Top of EXTRACTED ENTRIES

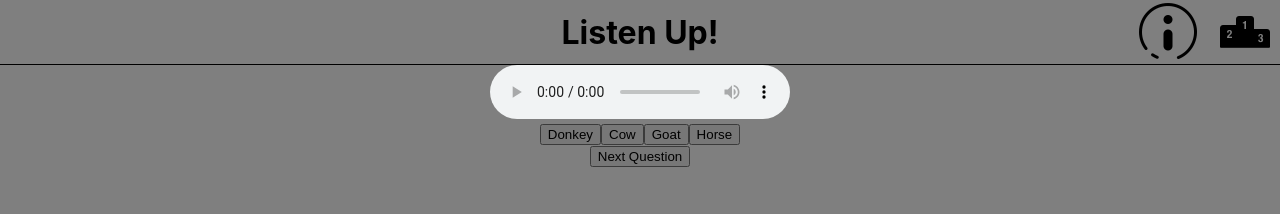
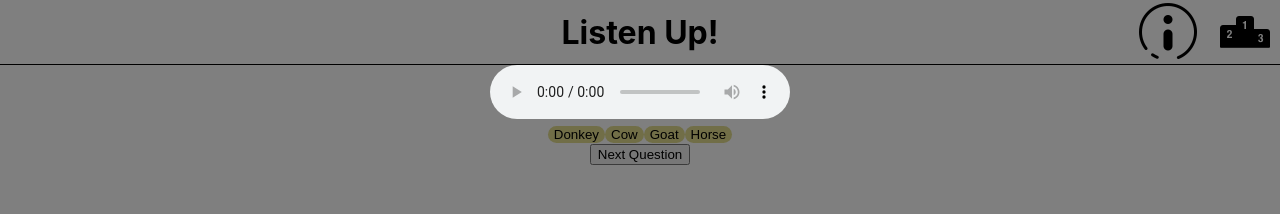
Before and after one commit to Listen-Up-2210/listen-up-ui, a React (Create React App) app: page /1/1/play in a window 1280 px wide. Shown: the top 214 px of the page. Built offline with nearby package versions, Linux system fonts and the light colour scheme.

Commit message:
Change color of button depending on correctness

```diff
--- a/src/Components/Audio/Audio.js
+++ b/src/Components/Audio/Audio.js
@@ -6,7 +6,7 @@ const Audio = ({audioURL}) => {
   return (
     <ReactAudioPlayer
       src={audioURL}
-      autoPlay
+      // autoPlay
       controls
     />
   )
--- a/src/Components/Choices/Choices.css
+++ b/src/Components/Choices/Choices.css
@@ -1,3 +1,18 @@
-.choices-container {
 
+.base {
+  background-color: rgb(227, 222, 143);
+  border-radius: 10px;
+  border: none;
 }
+
+.correct {
+  background-color: green;
+  border-radius: 10px;
+  border: none;
+}
+
+.incorrect {
+  background-color: red;
+  border-radius: 10px;
+  border: none;
+}
--- a/src/Components/Choices/Choices.js
+++ b/src/Components/Choices/Choices.js
@@ -1,19 +1,32 @@
-import React from "react";
+import React, { useState } from "react";
 import './Choices.css'
 
 const Choices = ({correctAnswer, wrongAnswers}) => {
 
+  const [selectedAnswer, setSelectedAnswer] = useState('')
+
   const answers = [...wrongAnswers, correctAnswer]
-
   const shuffledAnswers = answers.sort(() => Math.random() - .5)
 
-  const checkAnswer = () => {
-
+  const checkAnswer = (e) => {
+    console.log(e.target.id)
+    setSelectedAnswer(e.target.name)
+    if(selectedAnswer === correctAnswer) {
+      e.target.className = 'correct'
+    } else {
+      e.target.className = 'incorrect'
+    }
   }
 
-  const answerButtons = shuffledAnswers.map(answer => {
+  const answerButtons = shuffledAnswers?.map((answer, index) => {
     return (
-      <button>{answer}</button>
+      <button onClick={(e) => checkAnswer(e)}
+        className='base'
+        id={index}
+        key={index}
+        name={answer}
+        >{answer}
+      </button>
     )
   })
 
```
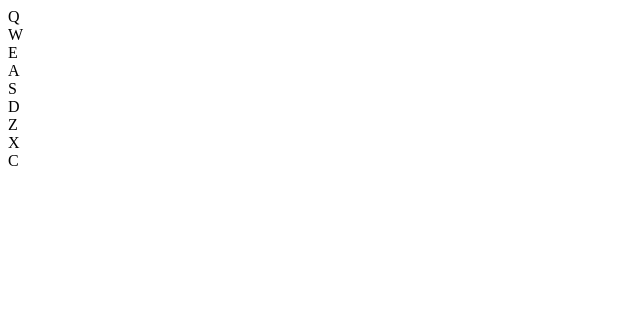
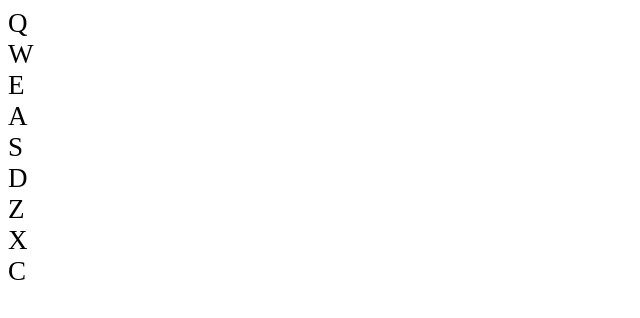
Before and after one commit to rhvdbergh/fcc-fel-drum, a React (Vite) app: page / in a window 1280 px wide. Shown: the top 318 px of the page, without its empty margins (0-640 px from the left). Built offline with nearby package versions, Linux system fonts and the light colour scheme.

Commit message:
clicks work, audio file still needs manual copy to dist

```diff
--- a/src/components/Display.js
+++ b/src/components/Display.js
@@ -4,7 +4,7 @@ import DrumPad from './DrumPad';
 const Display = () => {
     return (
         <div id="display">
-            <DrumPad audioDescription="sheep" keyboardKey="Q" />
+            <DrumPad audioDescription="cow" keyboardKey="Q" audioFile="audio_hero_s-cow-moo.mp3" />
             <DrumPad audioDescription="goat" keyboardKey="W" />
             <DrumPad audioDescription="cat" keyboardKey="E" />
             <DrumPad audioDescription="dog" keyboardKey="A" />
--- a/src/components/DrumPad.js
+++ b/src/components/DrumPad.js
@@ -1,8 +1,15 @@
 import React from 'react';
 
 const DrumPad = props => {
+
+    function playSound() {
+        console.log(props.keyboardKey);
+        const aud = document.getElementById(props.keyboardKey);
+        aud.play();
+    }
     return (
-        <div className="drum-pad" id={`${props.audioDescription}`}>{props.keyboardKey}<audio className="clip" id={`${props.keyboardKey}`} src="../media/sounds/audio_hero_s-cow-moo.mp3"/></div>
+        <div className="drum-pad" id={`${props.audioDescription}`} onClick={playSound}>{props.keyboardKey}<audio className="clip" id={`${props.keyboardKey}`} src={`./media/${props.audioFile}`} />
+        </div>
     )
 }
 
--- a/src/css/style.css
+++ b/src/css/style.css
@@ -1,4 +1,5 @@
 body,
 html {
     height: 100%;
+    font-size: 1.3em;
 }
```
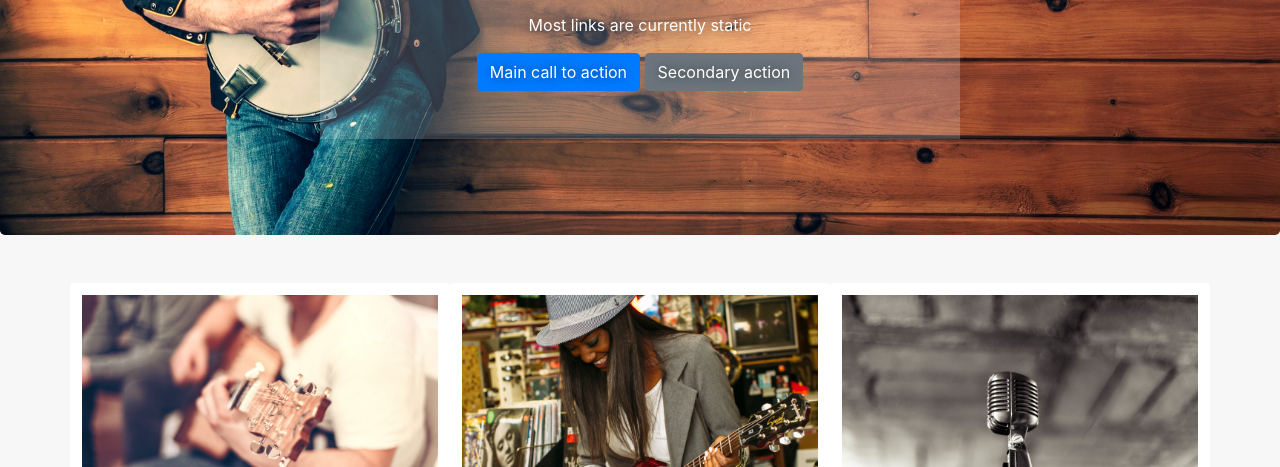
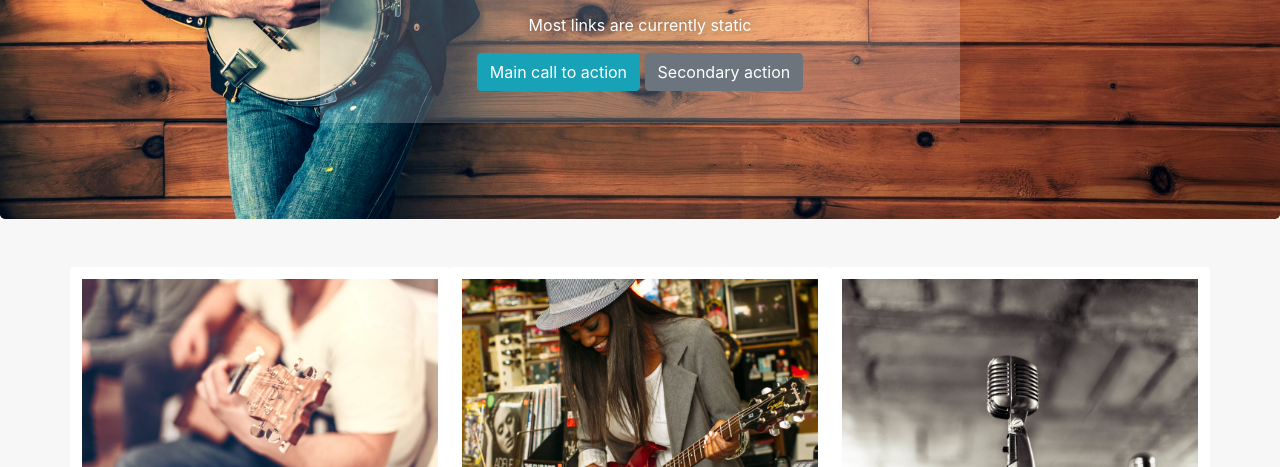
Before and after one commit to TJAlston/BandSite, a plain HTML site: page index.html in a window 1280 px wide. Shown: the part 333-800 px from the top of the page. Drawn offline with nearby package versions, Linux system fonts and the light colour scheme.

```diff
--- a/index.html
+++ b/index.html
@@ -47,10 +47,10 @@
          <h1 class="jumbotron-heading">Mason &amp; Daugthers</h1>
          <p class="lead text-muted">Something short and leading about the collection below—its contents, the creator, etc. Make it short and sweet, but not too short so folks don't simply skip over it entirely.</p>
          <p>Most links are currently static</p>
-         <p>
-           <a href="#" class="btn btn-primary">Main call to action</a>
+         <div>
+           <a href="#" class="btn btn-info">Main call to action</a>
            <a href="#" class="btn btn-secondary">Secondary action</a>
-         </p>
+         </div>
        </div>
      </section>
 
```
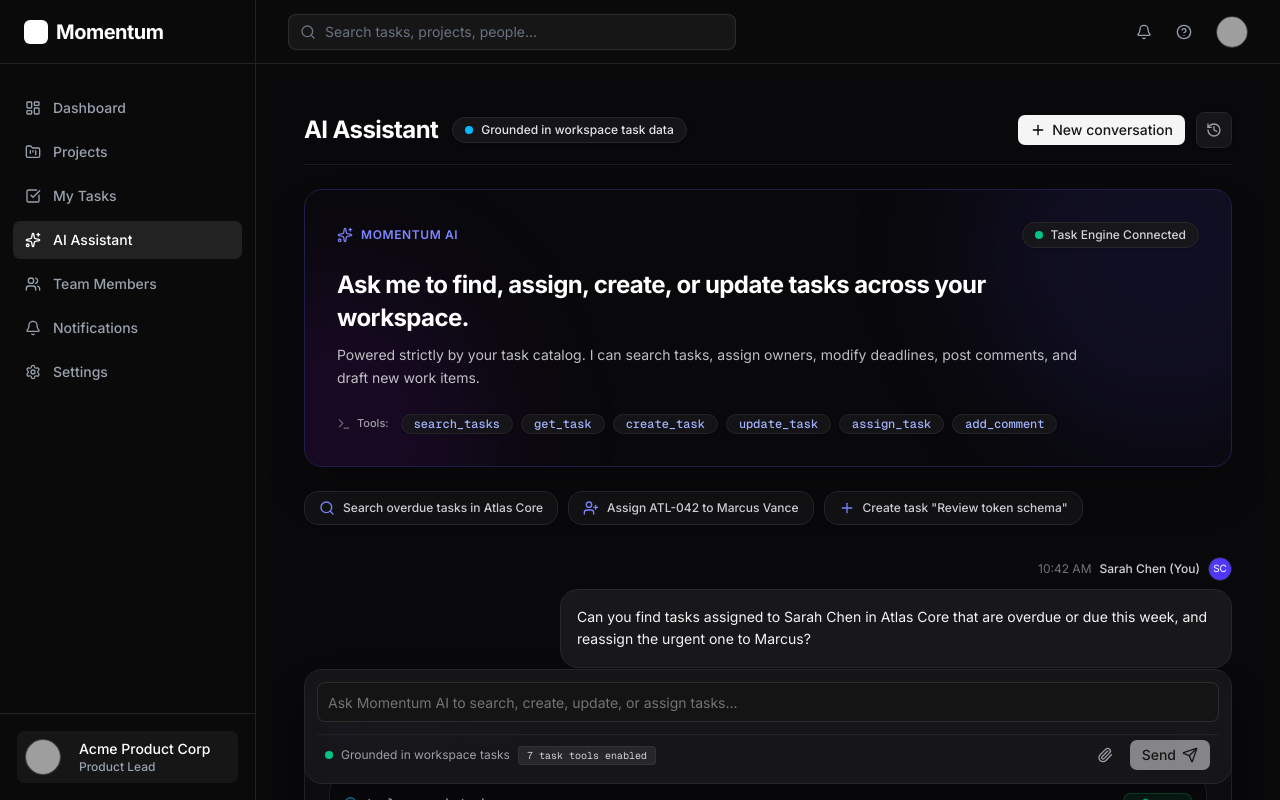
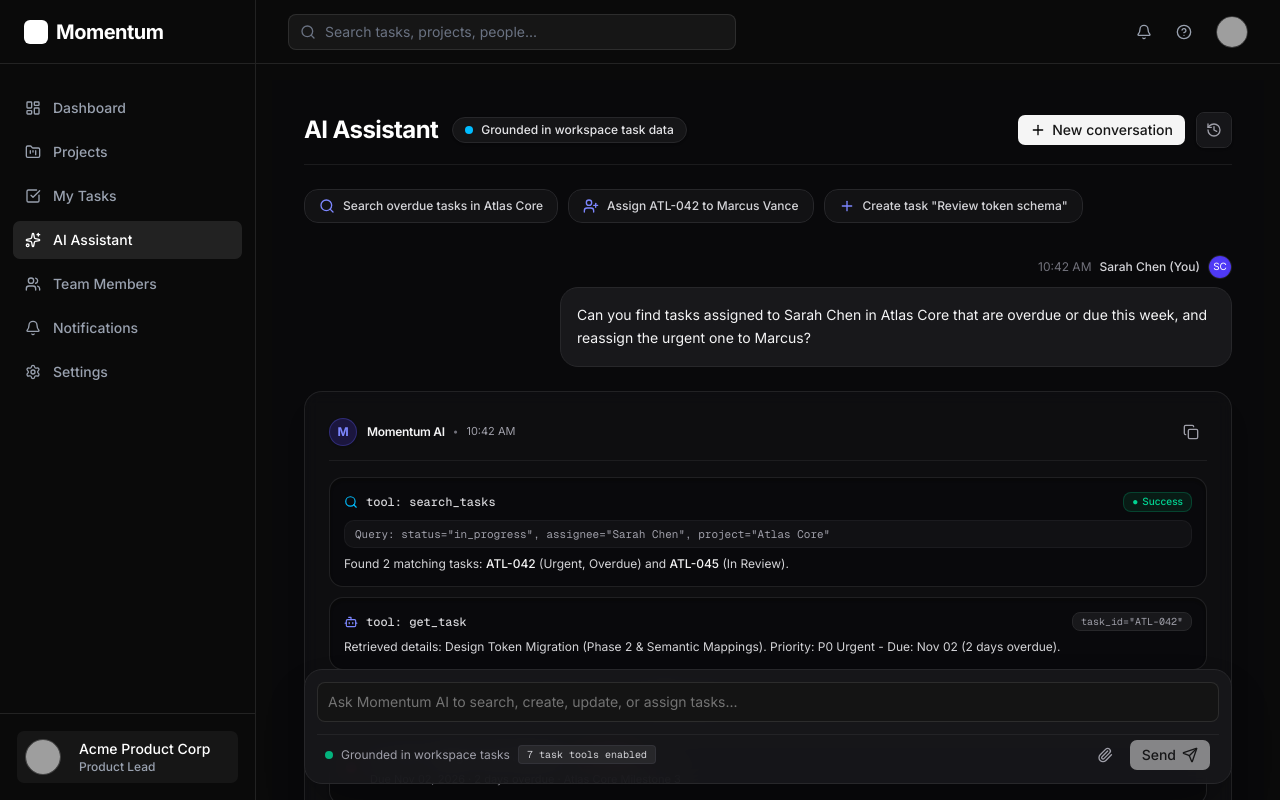
Before and after one commit to mrtnbtstaa/momentum, a Next.js app: page /ai-assistant in a window 1280 px wide. Shown: the top 800 px of the page. Built offline with nearby package versions, Linux system fonts and the light colour scheme; grey boxes are pictures that could not be loaded.

Commit message:
ui: comment out components in settings and ai assistant page

```diff
--- a/features/ai-assistant/Content/Content.tsx
+++ b/features/ai-assistant/Content/Content.tsx
@@ -15,7 +15,7 @@ const AiAssistant = () => {
       <div className="max-w-5xl mx-auto w-full flex flex-col gap-6">
 
         {/* Momentum AI Banner */}
-        <AiBanner />
+        {/* <AiBanner /> */}
 
         {/* Quick Action Prompt Chips */}
         <QuickPrompts />
--- a/features/settings/components/SecuritySettings.tsx
+++ b/features/settings/components/SecuritySettings.tsx
@@ -65,13 +65,13 @@ const SecuritySettings = ({
                 </div>
 
                 {/* Single sign-on */}
-                <div className="grid grid-cols-1 sm:grid-cols-3 items-center gap-4">
+                {/* <div className="grid grid-cols-1 sm:grid-cols-3 items-center gap-4">
                     <ReusableLabel label="Single sign-on" />
                     <div className="sm:col-span-2 flex items-center justify-between bg-[#141414] border border-white/10 px-4 py-2.5 rounded-xl">
                         <span className="text-zinc-200">Connected to Okta Enterprise SAML 2.0</span>
                         <button className="text-sky-400 hover:text-sky-300 font-medium cursor-pointer">Configure SSO</button>
                     </div>
-                </div>
+                </div> */}
 
                 {/* Session timeout */}
                 <div className="grid grid-cols-1 sm:grid-cols-3 items-center gap-4">
--- a/features/settings/components/WorkspaceSettings.tsx
+++ b/features/settings/components/WorkspaceSettings.tsx
@@ -78,7 +78,7 @@ const WorkspaceSettings = ({
         </div>
 
         {/* URL */}
-        <div className="grid grid-cols-1 sm:grid-cols-3 items-center gap-4">
+        {/* <div className="grid grid-cols-1 sm:grid-cols-3 items-center gap-4">
           <ReusableLabel label="Workspace URL" />
           <div className="sm:col-span-2 flex items-center gap-2">
             <ReusableInput
@@ -92,7 +92,7 @@ const WorkspaceSettings = ({
               <Copy className="w-3.5 h-3.5 text-[#888888]" /> Copy
             </Button>
           </div>
-        </div>
+        </div> */}
 
       </div>
     </div>
```
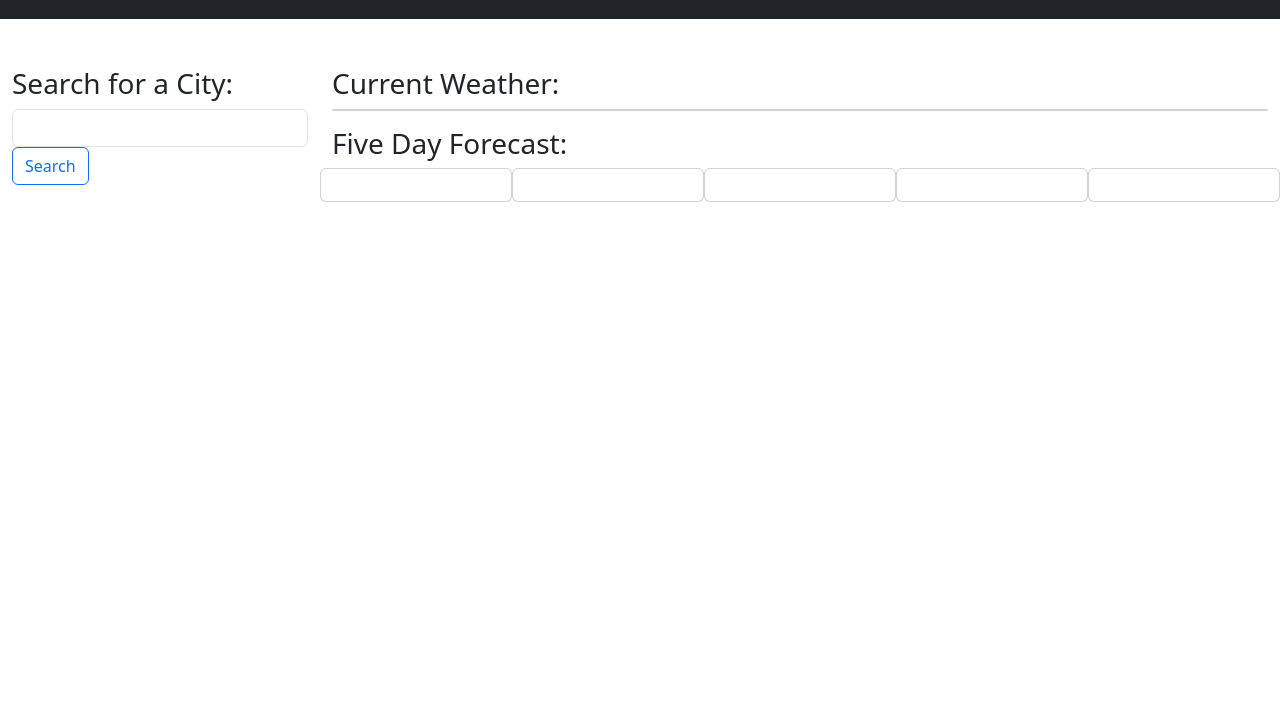
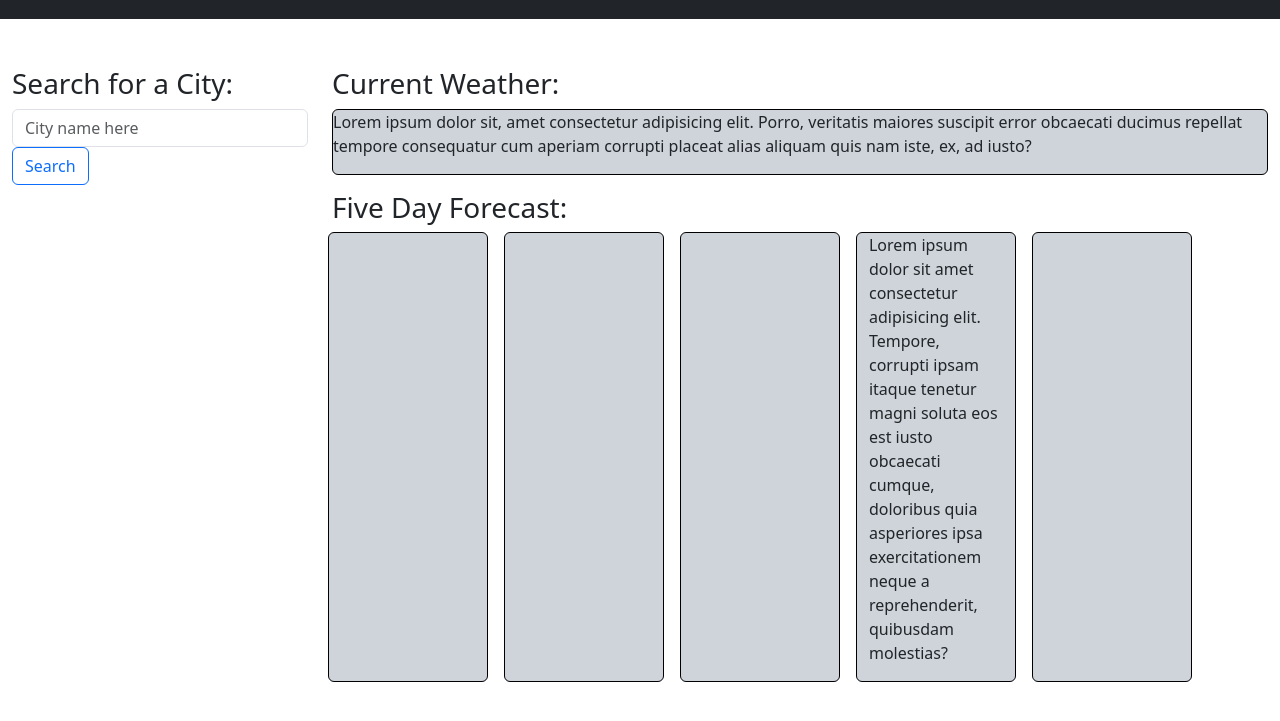
Before and after one commit to njohnson2897/my-weather-dashboard, a plain HTML site: page index.html in a window 1280 px wide. Shown: the part 69-790 px from the top of the page. Drawn offline with nearby package versions, Linux system fonts and the light colour scheme.

Commit message:
styles the forecast cards, current weather card, and search history buttons

```diff
--- a/assets/script.js
+++ b/assets/script.js
@@ -42,7 +42,7 @@ function createSearchHistory() {
     const cities = readLocalStorage();
     for (city of cities) {
         let recentCity = $('<li>');
-        recentCity.text(city)
+        recentCity.text(city).addClass('my-3 border border-black rounded bg-dark-subtle text-center')
         searchHistory.append(recentCity)
     }
 }
--- a/assets/style.css
+++ b/assets/style.css
@@ -0,0 +1,3 @@
+#search-history {
+    list-style-type: none;
+}
--- a/index.html
+++ b/index.html
@@ -23,7 +23,7 @@
         <div class="row">
             <div class="col-12 col-md-4 col-lg-3">
                 <h3>Search for a City:</h3>
-                <input type="search" id="cityInput" class="form-control rounded" placeholder="" aria-label="Search"
+                <input type="search" id="cityInput" class="form-control rounded" placeholder="City name here" aria-label="Search"
                     aria-describedby="search-addon" />
                 <button type="button" id='citySearchBtn' class="btn btn-outline-primary"
                     data-mdb-ripple-init>Search</button>
@@ -33,24 +33,24 @@
             </div>
             <div class="col-12 col-md-8 col-lg-9 mb-3">
                 <h3>Current Weather:</h3>
-                <div id="current-forecast" class="card mb-3">
-
+                <div id="current-forecast" class="bg-dark-subtle mb-3 border border-black rounded">
+                    <p> Lorem ipsum dolor sit, amet consectetur adipisicing elit. Porro, veritatis maiores suscipit error obcaecati ducimus repellat tempore consequatur cum aperiam corrupti placeat alias aliquam quis nam iste, ex, ad iusto?</p>
                 </div>
                     <div class="row">
                         <h3>Five Day Forecast:</h3>
-                        <div id="forecast-day-one" class="col-2 card card-body">
+                        <div id="forecast-day-one" class="col-2 bg-dark-subtle mx-2 border border-black rounded">
 
                         </div>
-                        <div id="forecast-day-two" class="col-2 card card-body">
+                        <div id="forecast-day-two" class="col-2 bg-dark-subtle mx-2 border border-black rounded">
 
                         </div>
-                        <div id="forecast-day-three" class="col-2 card card-body">
+                        <div id="forecast-day-three" class="col-2 bg-dark-subtle mx-2 border border-black rounded">
 
                         </div>
-                        <div id="forecast-day-four" class="col-2 card card-body">
-
+                        <div id="forecast-day-four" class="col-2 bg-dark-subtle mx-2 border border-black rounded">
+                            <p> Lorem ipsum dolor sit amet consectetur adipisicing elit. Tempore, corrupti ipsam itaque tenetur magni soluta eos est iusto obcaecati cumque, doloribus quia asperiores ipsa exercitationem neque a reprehenderit, quibusdam molestias?</p>
                         </div>
-                        <div id="forecast-day-five" class="col-2 card card-body">
+                        <div id="forecast-day-five" class="col-2 bg-dark-subtle mx-2 border border-black rounded">
 
                         </div>
             </div>
```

Bottom of EXTRACTED ENTRIES

WHAT IS EXPECTED
The expected answer is every line in the data above that carries the string "placeholder".

OUTPUT
-                <input type="search" id="cityInput" class="form-control rounded" placeholder="" aria-label="Search"
+                <input type="search" id="cityInput" class="form-control rounded" placeholder="City name here" aria-label="Search"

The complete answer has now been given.